═════ Information provided ═════
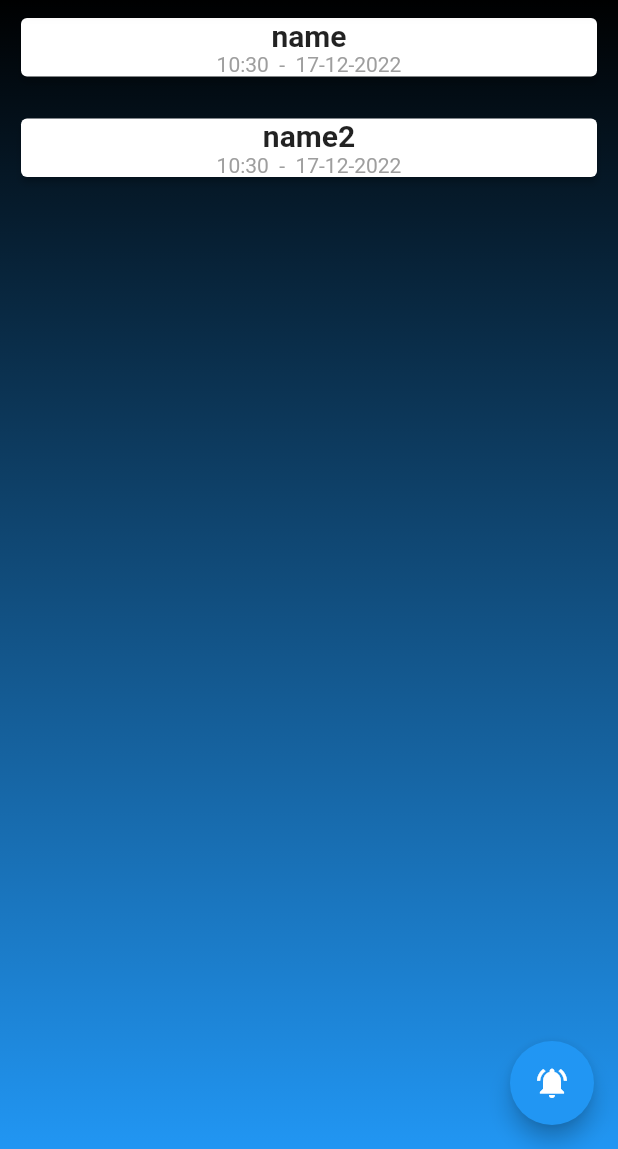
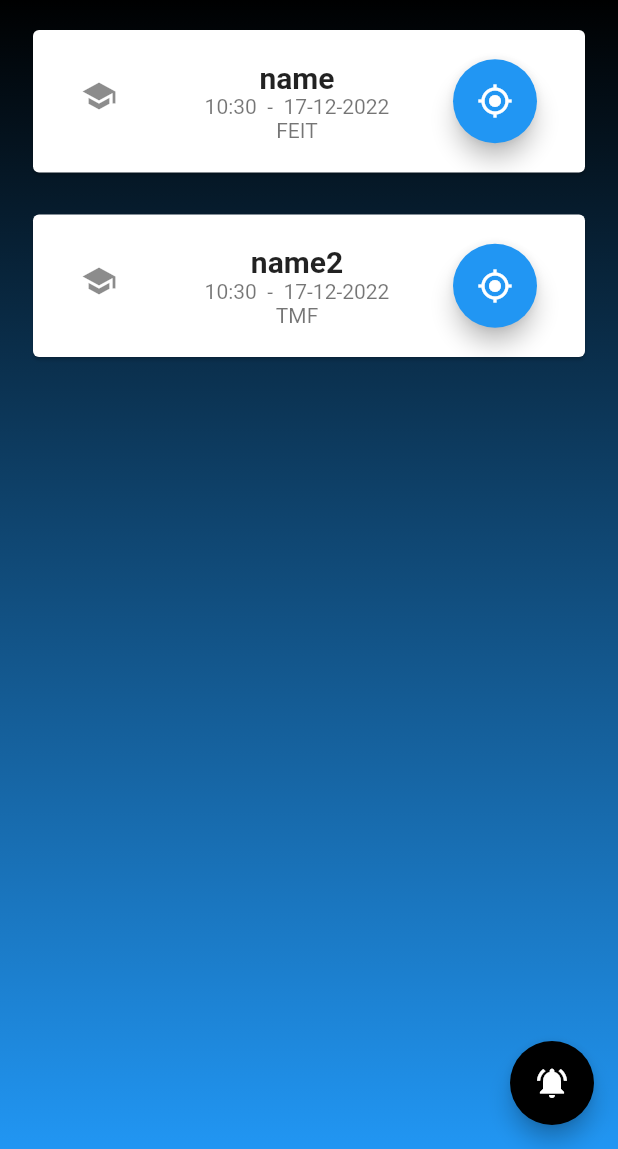
Before and after one commit to Antonio-Gilev/misLab, a Flutter app: the MainPage screen opened directly, on a phone screen of 412 x 824 dp, the part 87-1236 px from its top. Run offline on Flutter 3.47's test engine with Material 2 defaults, Android fonts, the phone set to English and light mode, and no system bars; our stand-ins replace datetime_picker_formfield, flutter_local_notifications, google_maps_flutter, rxdart, shared_preferences, syncfusion_flutter_calendar and 1 more; accounts and stored records are empty.

Commit message:
Commit lab 5

```diff
--- a/lib/kolokvium.dart
+++ b/lib/kolokvium.dart
@@ -1,20 +1,61 @@
 import 'package:flutter/material.dart';
 import 'package:labs/services/local_notification_service.dart';
+import 'package:labs/widgets/maps.dart';
+
+enum Places{
+  TMF,
+  FEIT,
+  BARAKA1,
+  BARAKA2
+}
+
 
 class Kolokvium extends StatelessWidget{
   String name;
   DateTime dateTime;
   DateTime until;
   late final LocalNotificationService service;
+  Places place;
+  late String lat;
+  late String lon;
 
 
-  Kolokvium(this.name, this.dateTime, this.until) {
+  Kolokvium(this.name, this.dateTime, this.until, this.place) {
     this.name = name;
     this.dateTime = dateTime;
     this.until = until;
     service = LocalNotificationService();
     service.initialize();
     service.showScheduledNotification(id: 0, title: name, body: 'You have exam for $name in 1 hour', dateTime: dateTime.subtract(const Duration(hours: 1)));
+
+    if(this.place == Places.BARAKA1){
+      lat = '42.00477959708281';
+      lon= '21.406590178780345';
+    }else if(this.place == Places.BARAKA2){
+      lat = '42.00461784549463';
+      lon= '21.406554514631182';
+    }
+    else if(this.place == Places.FEIT){
+      lat = '42.004893622905136';
+      lon= '21.408167682421695';
+    }
+    else {
+      lat = '42.00472011015235';
+      lon= '21.40997201657404';
+    }
+  }
+
+  void _showMaps(BuildContext ct){
+    showModalBottomSheet(
+        context: ct,
+        isScrollControlled: true,
+        builder: (ct){
+          return GestureDetector(
+            onTap: () {Navigator.pop(ct);},
+            behavior: HitTestBehavior.opaque,
+            child: Maps(name, lat, lon, place),
+          );
+        });
   }
 
   @override
@@ -23,25 +64,33 @@ class Kolokvium extends StatelessWidget{
       margin: const EdgeInsets.all(10),
       width: double.infinity,
       child: Card(
-        elevation: 2,
-        child: Column(
-          children: [
-            Text(
-              name,
-              style: const TextStyle(
-                fontWeight: FontWeight.bold,
-                fontSize: 20
-              ),
+        child: Padding(
+          padding: const EdgeInsets.all(16.0),
+          child: ListTile(
+            leading: const Icon(Icons.school),
+            title: Center(
+              child: Text(name, style: const TextStyle(fontWeight: FontWeight.bold, fontSize: 20),),
             ),
-            Text(
-                '${dateTime.hour.toString().padLeft(2,'0')}:${dateTime.minute.toString().padLeft(2,'0')}  -  ${dateTime.day.toString().padLeft(2,'0')}-${dateTime.month.toString().padLeft(2,'0')}-${dateTime.year}',
-              style: const TextStyle(
-                color: Colors.grey
-              ),
-            )
-          ],
+            subtitle: Column(
+              children: [
+                Text(
+                  '${dateTime.hour.toString().padLeft(2,'0')}:${dateTime.minute.toString().padLeft(2,'0')}  -  ${dateTime.day.toString().padLeft(2,'0')}-${dateTime.month.toString().padLeft(2,'0')}-${dateTime.year}',
+
+                ),
+                Text(
+                  place.name,
+
+                ),
+              ],
+            ),
+            trailing: FloatingActionButton(
+              onPressed: () => _showMaps(context),
+              backgroundColor: Colors.blue,
+              child: Icon(Icons.gps_fixed),
+            ),
+          ),
         ),
-      ),
+      )
     );
   }
 
--- a/lib/main.dart
+++ b/lib/main.dart
@@ -41,8 +41,8 @@ class _MainPageState extends State<MainPage> {
   late final LocalNotificationService service;
 
   List<Kolokvium> kolList = [
-    Kolokvium("name", DateTime.now(), DateTime.now().add(const Duration(minutes: 90))),
-    Kolokvium("name2", DateTime.now(), DateTime.now().add(const Duration(minutes: 90)))
+    Kolokvium("name", DateTime.now(), DateTime.now().add(const Duration(minutes: 90)), Places.FEIT),
+    Kolokvium("name2", DateTime.now(), DateTime.now().add(const Duration(minutes: 90)), Places.TMF)
   ];
 
   void _addItemFunction(BuildContext ct){
@@ -114,9 +114,10 @@ class _MainPageState extends State<MainPage> {
               begin: Alignment.topCenter,
               end: Alignment.bottomCenter),
         ),
-        child: Column(
+        child: ListView(
+          padding: const EdgeInsets.all(8),
           children: [
-            ...kolList,
+            ...kolList
           ],
         ),
       ),
@@ -134,7 +135,7 @@ class _MainPageState extends State<MainPage> {
 
       ),
       floatingActionButton: FloatingActionButton(
-        backgroundColor: Colors.blue,
+        backgroundColor: Colors.black,
         onPressed: () async {
           await service.showNotification(id: 0, title: 'Notification Title', body: 'Notification Body');
         },
--- /dev/null
+++ b/lib/widgets/maps.dart
@@ -0,0 +1,62 @@
+import 'package:flutter/material.dart';
+import 'package:google_maps_flutter/google_maps_flutter.dart';
+import 'package:flutter/cupertino.dart';
+import 'package:labs/kolokvium.dart';
+
+class Maps extends StatefulWidget{
+  String name;
+  String lat;
+  String lon;
+  Places place;
+
+
+  Maps(this.name, this.lat, this.lon, this.place);
+
+  @override
+  State<StatefulWidget> createState() => _MapsState();
+}
+
+
+class _MapsState extends State<Maps>{
+
+  final Map<String, Marker> _markers = {};
+
+
+  Future<void> _onMapCreated(GoogleMapController controller) async {
+    setState(() {
+      _markers.clear();
+        final marker = Marker(
+          markerId: MarkerId(widget.name),
+          position: LatLng(double.parse(widget.lat), double.parse(widget.lon)),
+          infoWindow: InfoWindow(
+            title: widget.place.name.toString(),
+            snippet: widget.name,
+          ),
+        );
+        _markers[widget.name] = marker;
+    });
+  }
+
+  @override
+  Widget build(BuildContext context) {
+    return MaterialApp(
+      debugShowCheckedModeBanner: false,
+      home: Scaffold(
+        appBar: AppBar(
+          title: const Text('Kolokvium Location'),
+          backgroundColor: Colors.blue[700],
+        ),
+        body: GoogleMap(
+          onMapCreated: _onMapCreated,
+          initialCameraPosition: CameraPosition(
+            target: LatLng(double.parse(widget.lat), double.parse(widget.lon)),
+            zoom: 15.0,
+          ),
+          markers: _markers.values.toSet(),
+          scrollGesturesEnabled: true,
+        ),
+      ),
+    );
+  }
+
+}
--- a/pubspec.yaml
+++ b/pubspec.yaml
@@ -43,6 +43,7 @@ dependencies:
   flutter_local_notifications: ^12.0.4
   timezone: ^0.9.0
   rxdart: ^0.27.4
+  google_maps_flutter: ^2.2.2
 
 dev_dependencies:
   flutter_test:
```
Also changed, not shown: lib/widgets/nov_element.dart (+19 -1 lines), pubspec.lock, 4 other files.
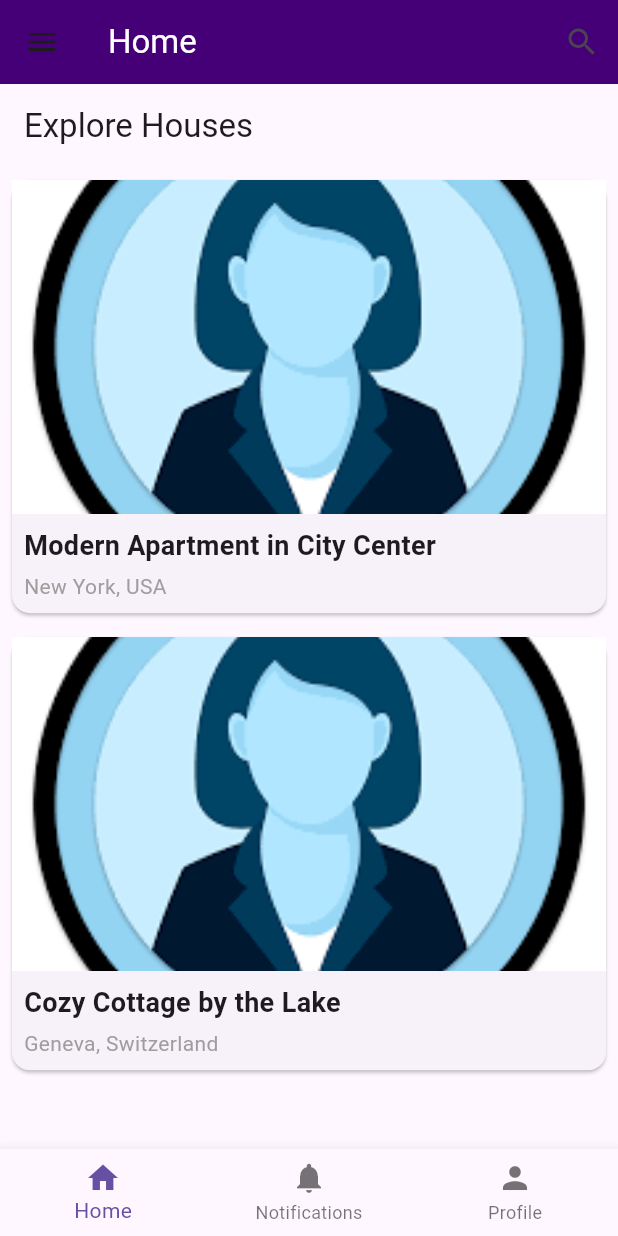
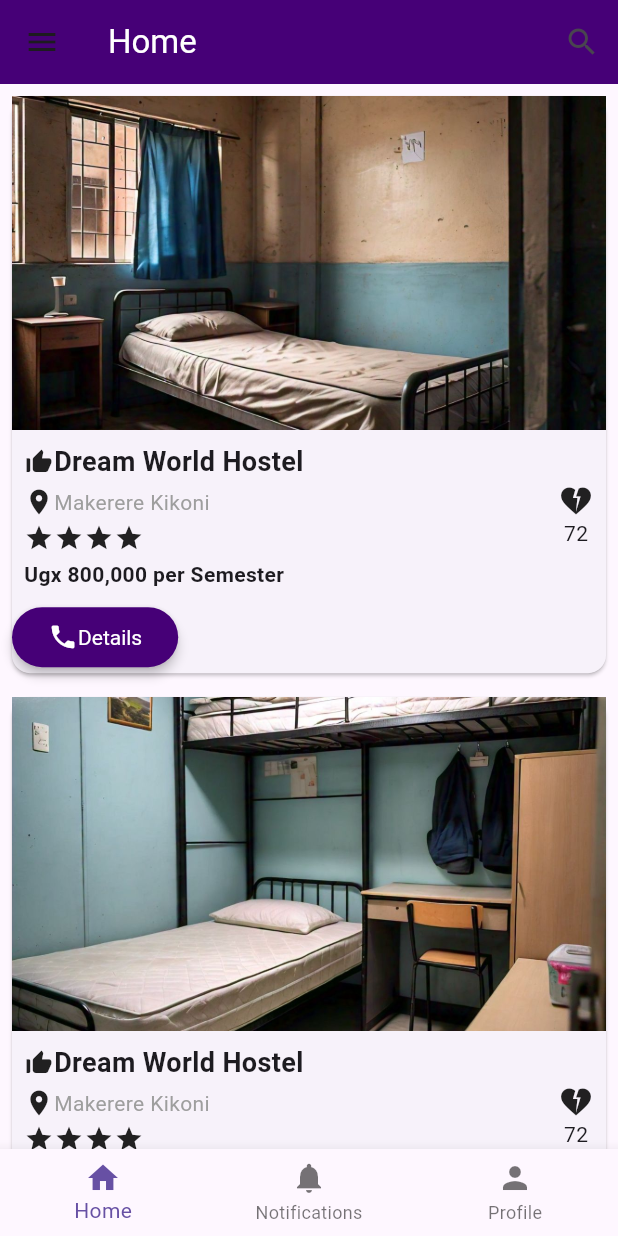
Before and after one commit to Group-29-RentalHub/Rental-hub, a Flutter app: the screen it shows after launch, on a phone screen of 412 x 824 dp. Run offline on Flutter 3.47's test engine with Material 3 defaults, Android fonts, the phone set to English and light mode, and no system bars.

Commit message:
home page deisgn completed

```diff
--- a/rentalhub/lib/layout/home.dart
+++ b/rentalhub/lib/layout/home.dart
@@ -1,53 +1,47 @@
 import 'package:flutter/material.dart';
 import 'package:rentalhub/models/house_model.dart';
-
-// Assuming you have a House model defined (house_model.dart)
 
 // Sample data (replace with your actual data or fetch from API)
 List<House> houses = [
   House(
-    id: '1',
-    title: 'Modern Apartment in City Center',
-    location: 'New York, USA',
-    imageUrl: 'assets/user_image.png', // Replace with actual image URL or path
-    price: '\$150 per night',
-
+    id: '2',
+    title: 'Dream World Hostel',
+    location: 'Makerere Kikoni',
+    price: 'Ugx 800,000 per Semester',
+    imageUrl: 'assets/room2.jpg',
   ),
   House(
-    id: '2',
-    title: 'Cozy Cottage by the Lake',
-    location: 'Geneva, Switzerland',
-        price: '\$150 per night',
-
-    imageUrl: 'assets/user_image.png', // Replace with actual image URL or path
+    id: '3',
+    title: 'Dream World Hostel',
+    location: 'Makerere Kikoni',
+    price: 'Ugx 800,000 per Semester',
+    imageUrl: 'assets/room3.jpg',
   ),
-  // Add more listings as needed
+  House(
+    id: '4',
+    title: 'Dream World Hostel',
+    location: 'Makerere Kikoni',
+    price: 'Ugx 800,000 per Semester',
+    imageUrl: 'assets/room4.jpg',
+  ),
+  House(
+    id: '5',
+    title: 'Dream World Hostel',
+    location: 'Makerere Kikoni',
+    price: 'Ugx 800,000 per Semester',
+    imageUrl: 'assets/room2.jpg',
+  ),
 ];
 
-void main() {
-  runApp(RentalHub());
+class HomePage extends StatefulWidget {
+  @override
+  _HomePageState createState() => _HomePageState();
 }
 
-class RentalHub extends StatelessWidget {
-  @override
-  Widget build(BuildContext context) {
-    return MaterialApp(
-      title: 'Rental Hub',
-      theme: ThemeData(
-        primarySwatch: Colors.blue,
-      ),
-      home: HomePage(),
-    );
-  }
-}
-
-class HomePage extends StatelessWidget {
+class _HomePageState extends State<HomePage> {
   @override
   Widget build(BuildContext context) {
     return Scaffold(
-      appBar: AppBar(
-        title: Text('Explore Houses'),
-      ),
       body: ListView.builder(
         itemCount: houses.length,
         itemBuilder: (context, index) {
@@ -79,26 +73,92 @@ class HouseCard extends StatelessWidget {
           ),
           Padding(
             padding: EdgeInsets.all(8.0),
-            child: Column(
+            child: Row(
+              mainAxisAlignment: MainAxisAlignment.spaceBetween,
+              children: [
+                Column(
                   crossAxisAlignment: CrossAxisAlignment.start,
                   children: [
+                    Row(
+                      children: [
+                        Icon(Icons.thumb_up_alt, size: 20),
                         Text(
                           house.title,
                           style: TextStyle(
                             fontSize: 18.0,
                             fontWeight: FontWeight.bold,
                           ),
+                        )
+                      ],
+                    ),
+                    SizedBox(height: 4.0),
+                    Row(
+                      children: [
+                        Icon(
+                          Icons.location_on,
+                          size: 20,
+                        ),
+                        Text(house.location,
+                            style: TextStyle(
+                              color: Colors.grey,
+                            ))
+                      ],
+                    ),
+                    SizedBox(height: 4.0),
+                    const Row(
+                      children: [
+                        Icon(
+                          Icons.star,
+                          size: 20,
+                        ),
+                        Icon(
+                          Icons.star,
+                          size: 20,
+                        ),
+                        Icon(
+                          Icons.star,
+                          size: 20,
+                        ),
+                        Icon(
+                          Icons.star,
+                          size: 20,
+                        ),
+                      ],
                     ),
                     SizedBox(height: 4.0),
                     Text(
-                  house.location,
+                      house.price,
                       style: TextStyle(
-                    color: Colors.grey,
+                        fontWeight: FontWeight.bold,
                       ),
                     ),
                   ],
                 ),
+                Column(
+                  children: [Icon(Icons.heart_broken), Text('72')],
                 ),
+              ],
+            ),
+          ),
+          Row(
+            mainAxisAlignment: MainAxisAlignment.spaceBetween,
+            children: [
+              ElevatedButton(
+                onPressed: () {},
+                style: FilledButton.styleFrom(
+
+                    backgroundColor:  Color.fromRGBO(70, 0, 119, 1),
+                    elevation: 3.0,
+                    textStyle: const TextStyle(color: Colors.white)),
+                child: Row(
+                  children: [
+                    Icon(Icons.phone, size: 20, color: Colors.white,),
+                      Text('Details', style: TextStyle(color: Colors.white), )
+                  ],
+                ),
+              ),
+            ],
+          )
         ],
       ),
     );
--- a/rentalhub/lib/models/detailspage.dart
+++ b/rentalhub/lib/models/detailspage.dart
@@ -28,7 +28,7 @@ class DetailsPage extends StatelessWidget {
             child: Column(
               crossAxisAlignment: CrossAxisAlignment.center,
               children: [
-                Text(
+                Icon(Icons.location_on),                Text(
                   house.title,
                   style: TextStyle(
                     fontSize: 24.0,
--- a/rentalhub/pubspec.yaml
+++ b/rentalhub/pubspec.yaml
@@ -64,6 +64,10 @@ flutter:
   #   - images/a_dot_ham.jpeg
   assets:
     - assets/user_image.png
+    - assets/room1.jpg
+    - assets/room2.jpg
+    - assets/room3.jpg
+    - assets/room4.jpg
 
   # An image asset can refer to one or more resolution-specific "variants", see
   # https://flutter.dev/assets-and-images/#resolution-aware
```
Also changed, not shown: rentalhub/assets/room1.jpg (added), rentalhub/assets/room2.jpg (added), rentalhub/assets/room3.jpg (added), rentalhub/assets/room4.jpg (added). Lines whose indentation alone changed are shown as unchanged.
═════
Try it: Among the lines above, find those holding "StatelessWidget" and copy each one.

Finished exercise:
 class Kolokvium extends StatelessWidget{
@@ -23,25 +64,33 @@ class Kolokvium extends StatelessWidget{
-class RentalHub extends StatelessWidget {
-class HomePage extends StatelessWidget {
@@ -79,26 +73,92 @@ class HouseCard extends StatelessWidget {
@@ -28,7 +28,7 @@ class DetailsPage extends StatelessWidget {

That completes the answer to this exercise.